As Albert Einstein said, “As our circle of knowledge expands, so does the circumference of darkness surrounding it.” Ironically the more we learn the less we realise we know. It is that simple and humbling thought that attracted me, in part, to intelligence analysis. The idea that our hubris is a demonstration of ignorance, but acknowledgment of ignorance has a certain awe associated with it. What I imagine is close a religious experience.
Intelligence is less about knowing and more about what we don’t yet know. Hence the name of this blog, Known Unknowns. The term was first used by Luft and Ingham, two American psychologists who used the technique to help their patients better relate to each other and understand the bias of evaluating unknown information.
For me, Known Unknowns is a call to continuous improvement, a recognition of our cognitive limitations and opening ourselves to being amazed by the methods and examples of science at work.

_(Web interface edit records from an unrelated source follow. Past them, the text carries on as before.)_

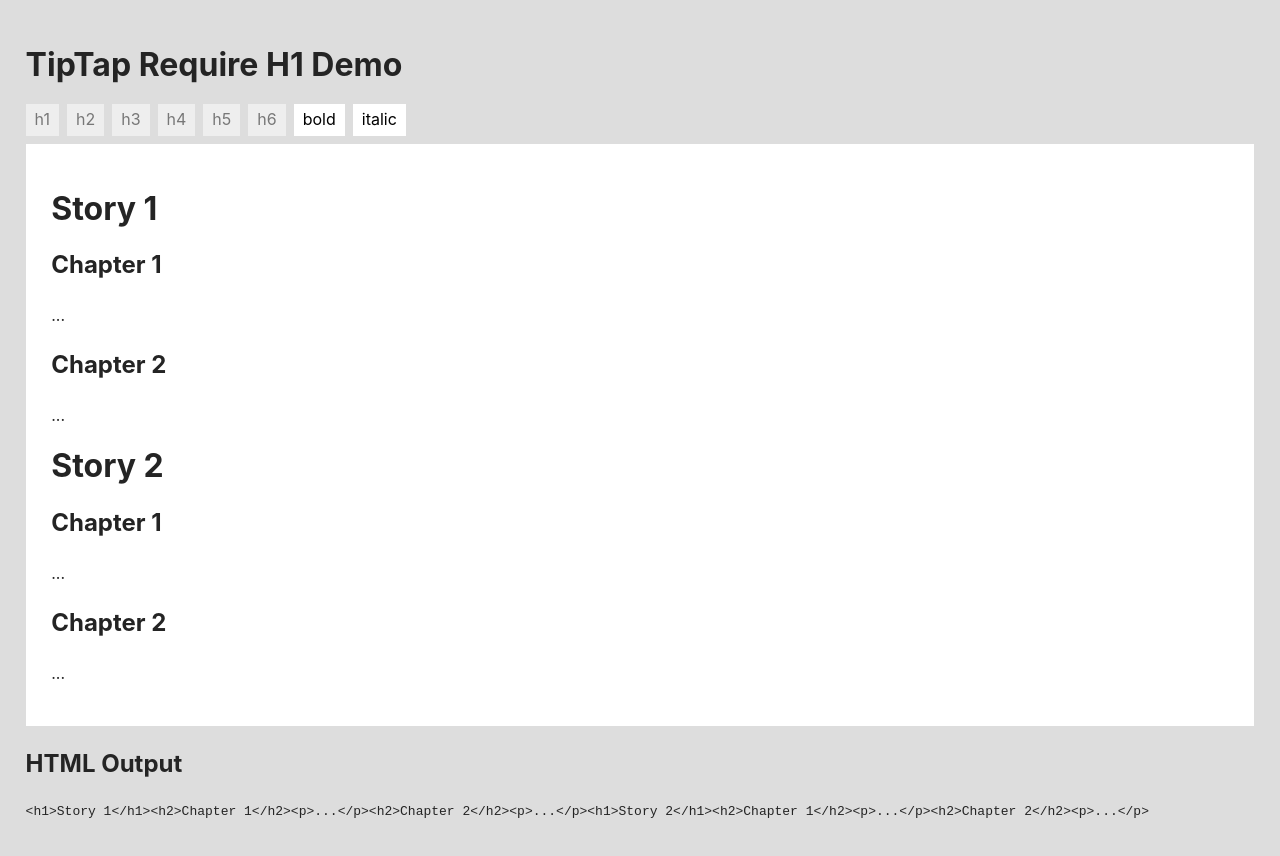
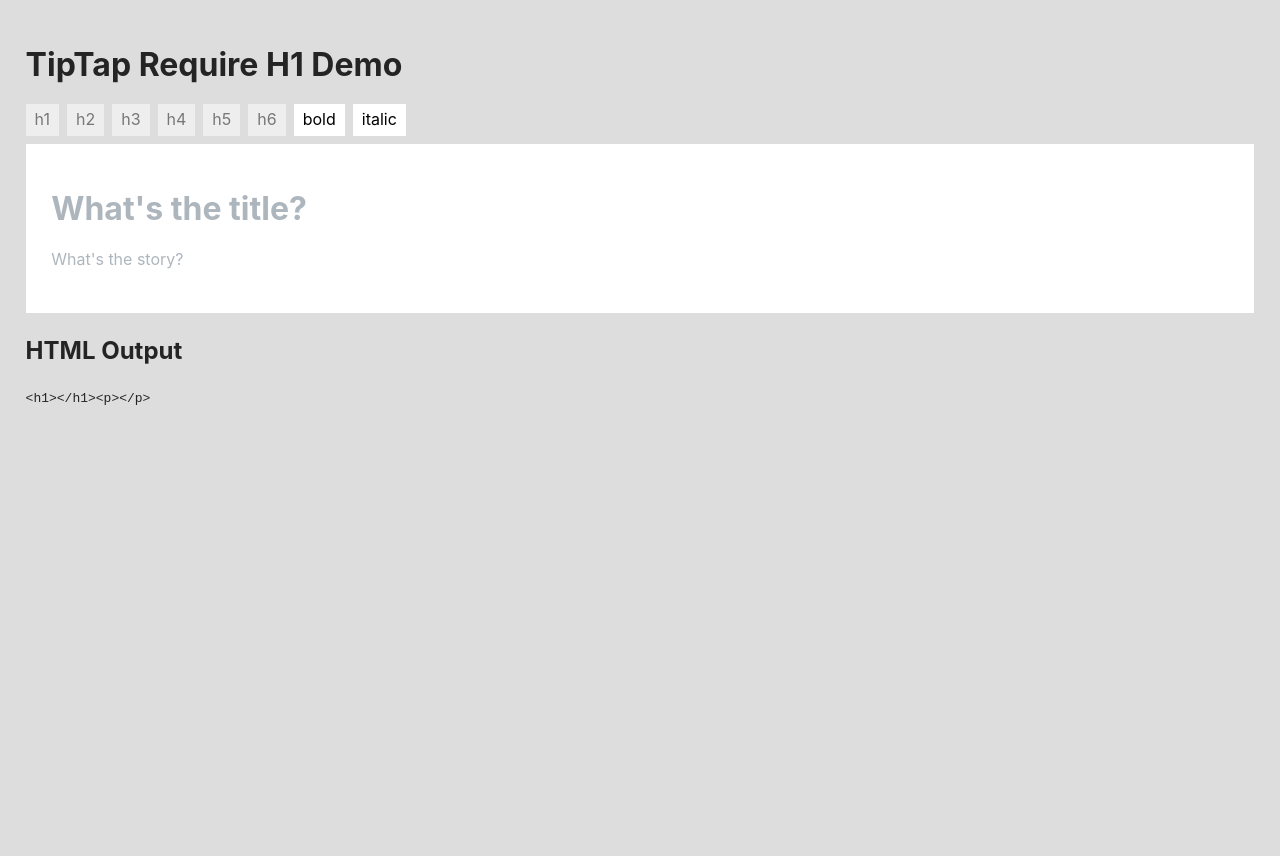
Before and after one commit to angelikatyborska/tiptap-require-h1, a React (Vite) app: page / in a window 1280 px wide. Shown: the top 856 px of the page. After the commit the page ends 800 px from the top, so only its background shows below. Built offline with nearby package versions, Linux system fonts and the light colour scheme.

Commit message:
Set empty content for demo

```diff
--- a/src/App.tsx
+++ b/src/App.tsx
@@ -42,18 +42,7 @@
         },
       }),
     ],
-    content: `
-    <h1>Story 1</h1>
-    <h2>Chapter 1</h2>
-    <p>...</p>
-    <h2>Chapter 2</h2>
-    <p>...</p>
-    <h1>Story 2</h1>
-    <h2>Chapter 1</h2>
-    <p>...</p>
-    <h2>Chapter 2</h2>
-    <p>...</p>
-  `,
+    content: ``,
   });
 
   if (!editor) {
```
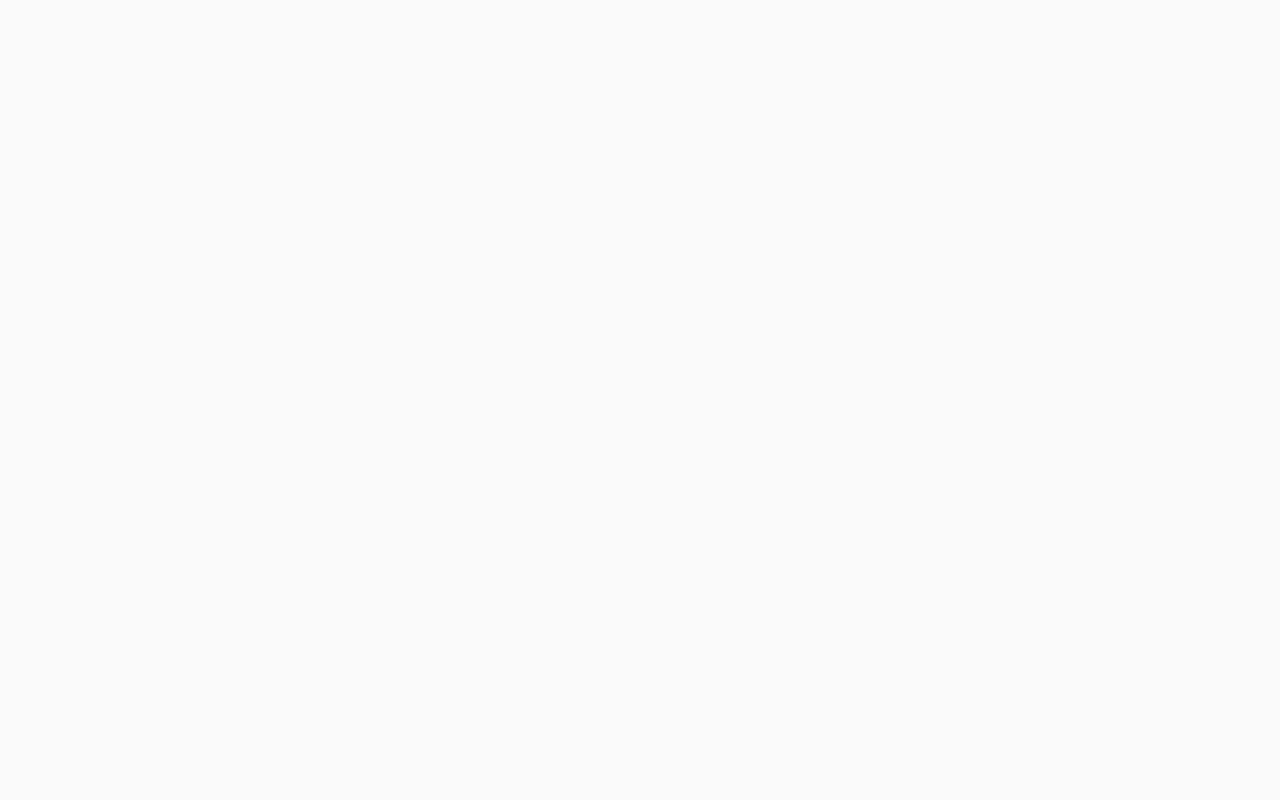
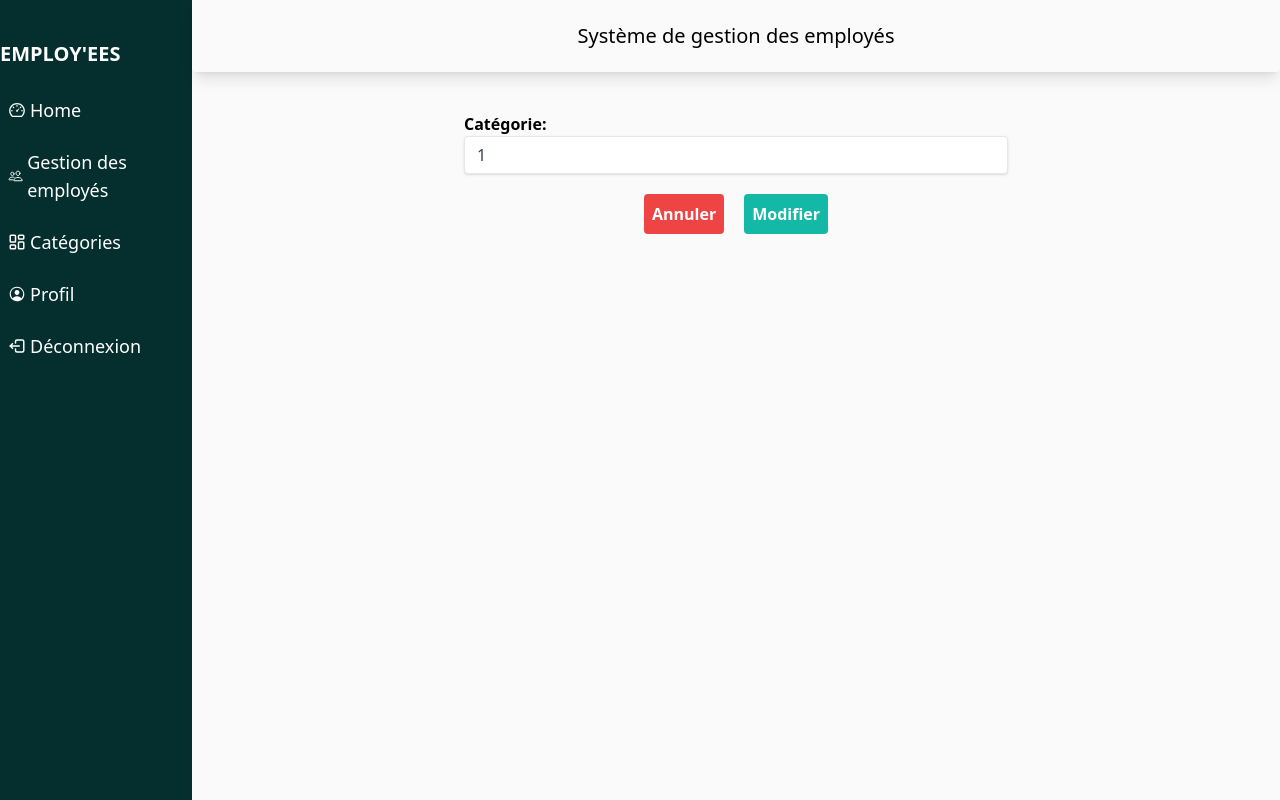
Before and after one commit to LaurentMaz/react-employee, a React (Vite) app: page /dashboard/category/1/1 in a window 1280 px wide. Before the commit this address had no page. Built offline with nearby package versions, Linux system fonts and the light colour scheme.

Commit message:
Add category page + add category page/API route + update category page/API Route

```diff
--- a/src/App.tsx
+++ b/src/App.tsx
@@ -6,7 +6,8 @@ import Profil from "./pages/Profil";
 import Dashboard from "./pages/Dashboard";
 import Login from "./pages/Login";
 import { BrowserRouter, Routes, Route } from "react-router-dom";
-import AddCategoryForm from "./components/AddCategoryForm";
+import AddCategoryForm from "./components/categories/AddCategoryForm";
+import UpdateCategory from "./components/categories/UpdateCategory";
 
 function App() {
   return (
@@ -23,6 +24,10 @@ function App() {
               path="/dashboard/add_category"
               element={<AddCategoryForm />}
             ></Route>
+            <Route
+              path="/dashboard/category/:id/:name"
+              element={<UpdateCategory />}
+            ></Route>
           </Route>
         </Routes>
       </BrowserRouter>
--- a/src/components/CategoriesTable.tsx
+++ /dev/null
@@ -1,14 +0,0 @@
-const CategoriesTable = () => {
-  return (
-    <table>
-      <thead>
-        <tr>
-          <th>Name</th>
-        </tr>
-      </thead>
-      <tbody></tbody>
-    </table>
-  );
-};
-
-export default CategoriesTable;
--- a/src/components/Input.tsx
+++ b/src/components/Input.tsx
@@ -3,6 +3,7 @@ interface inputProps {
   label?: string;
   name: string;
   type: string;
+  value?: string;
   onChange?: (event: React.ChangeEvent<HTMLInputElement>) => void;
 }
 
@@ -11,6 +12,7 @@ const Input = ({
   label,
   name,
   type,
+  value,
   onChange,
 }: inputProps) => {
   return (
@@ -25,6 +27,7 @@ const Input = ({
         type={type}
         name={name}
         onChange={onChange}
+        value={value}
       />
     </div>
   );
--- a/src/components/AddCategoryForm.tsx
+++ b/src/components/categories/AddCategoryForm.tsx
@@ -1,5 +1,5 @@
 import { useState } from "react";
-import Input from "./Input";
+import Input from "../Input";
 import axios from "axios";
 import { useNavigate } from "react-router-dom";
 
--- /dev/null
+++ b/src/components/categories/CategoriesTable.tsx
@@ -0,0 +1,50 @@
+import { FaEdit } from "react-icons/fa";
+import { MdDelete } from "react-icons/md";
+import { Link } from "react-router-dom";
+
+interface Categories {
+  id: number;
+  name: string;
+}
+
+interface CategoriesTableProps {
+  categories: Categories[];
+}
+
+const handleDelete = (id: number) => {
+  console.log("Delete");
+};
+
+const CategoriesTable = ({ categories }: CategoriesTableProps) => {
+  return (
+    <div className="flex flex-col gap-5 p-8">
+      {categories.map((cat) => (
+        <div
+          key={cat.id}
+          className="flex gap-5 w-full border rounded-xl p-5 shadow-lg justify-between"
+        >
+          <div className="font-medium flex items-center justify-center">
+            {cat.name}
+          </div>
+          <div className="flex gap-3">
+            <div className="flex justify-center cursor-pointer items-center bg-amber-400 text-white p-3 rounded ">
+              <FaEdit />
+              <Link to={`/dashboard/category/${cat.id}/${cat.name}`}>
+                Modifier
+              </Link>
+            </div>
+            <div
+              className="flex justify-center cursor-pointer items-center bg-red-500 text-white p-3 rounded"
+              onClick={() => handleDelete(cat.id)}
+            >
+              <MdDelete />
+              Supprimer
+            </div>
+          </div>
+        </div>
+      ))}
+    </div>
+  );
+};
+
+export default CategoriesTable;
--- /dev/null
+++ b/src/components/categories/UpdateCategory.tsx
@@ -0,0 +1,58 @@
+import axios from "axios";
+import { Link, useNavigate, useParams } from "react-router-dom";
+import Input from "../Input";
+import { useState } from "react";
+
+const UpdateCategory = () => {
+  const { id, name } = useParams();
+  const [category, setCategory] = useState<string>(name ? name : "");
+
+  const navigate = useNavigate();
+
+  const handleSubmit = (e: React.FormEvent<HTMLFormElement>) => {
+    e.preventDefault();
+    axios
+      .post("http://localhost:3000/auth/update_category", { category, id })
+      .then((result) => {
+        if (result.data.Status) {
+          navigate("/dashboard/category");
+        } else {
+          alert(result.data.Error);
+        }
+      })
+      .catch((err) => console.log(err));
+    console.log("submit");
+  };
+
+  const handleChange = (e: React.ChangeEvent<HTMLInputElement>) => {
+    setCategory(e.target.value);
+  };
+  return (
+    <form
+      onSubmit={handleSubmit}
+      className="flex flex-col gap-5 w-[50%] m-auto items-center justify-center mt-10"
+    >
+      <Input
+        isLabel={true}
+        label="Catégorie"
+        name="category"
+        type="text"
+        onChange={handleChange}
+        value={category}
+      />
+
+      <div className="flex gap-5">
+        <button className="bg-red-500 hover:bg-red-400 rounded p-2 font-bold text-white w-full">
+          <Link to={"/dashboard/category"}>Annuler</Link>
+        </button>
+        <button className="bg-teal-500 hover:bg-teal-400 rounded p-2 font-bold text-white w-full">
+          Modifier
+        </button>
+      </div>
+
+      {/* {loginError && <span className="text-red-500">{loginError}</span>} */}
+    </form>
+  );
+};
+
+export default UpdateCategory;
--- a/src/pages/Category.tsx
+++ b/src/pages/Category.tsx
@@ -1,9 +1,23 @@
 import { Link } from "react-router-dom";
-import CategoriesTable from "../components/CategoriesTable";
-import { useEffect } from "react";
+import CategoriesTable from "../components/categories/CategoriesTable";
+import { useEffect, useState } from "react";
+import axios from "axios";
 
 const Category = () => {
-  useEffect(() => {}, []);
+  const [categories, setCategories] = useState<[]>([]);
+  useEffect(() => {
+    axios
+      .get("http://localhost:3000/auth/category")
+      .then((result) => {
+        if (result.data.Status) {
+          setCategories(result.data.Result);
+          console.log(result.data.Result);
+        } else {
+          console.log(result.data.Error);
+        }
+      })
+      .catch((err) => console.log(err));
+  }, []);
 
   return (
     <div className="flex h-full flex-col items-center justify-start mt-16 gap-10">
@@ -16,8 +30,8 @@ const Category = () => {
           Ajouter une catégorie
         </Link>
       </div>
-      <div>
-        <CategoriesTable />
+      <div className="w-[80%]">
+        <CategoriesTable categories={categories} />
       </div>
     </div>
   );
```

But intelligence is also a journey to understanding. That journey is not a singular activity, but a communal one as demonstrated by countless analytical techniques that require collaboration and challenge. So I hope someone reading this blog will join me and share their experience, pitfall, and triumphs. Let’s begin, together.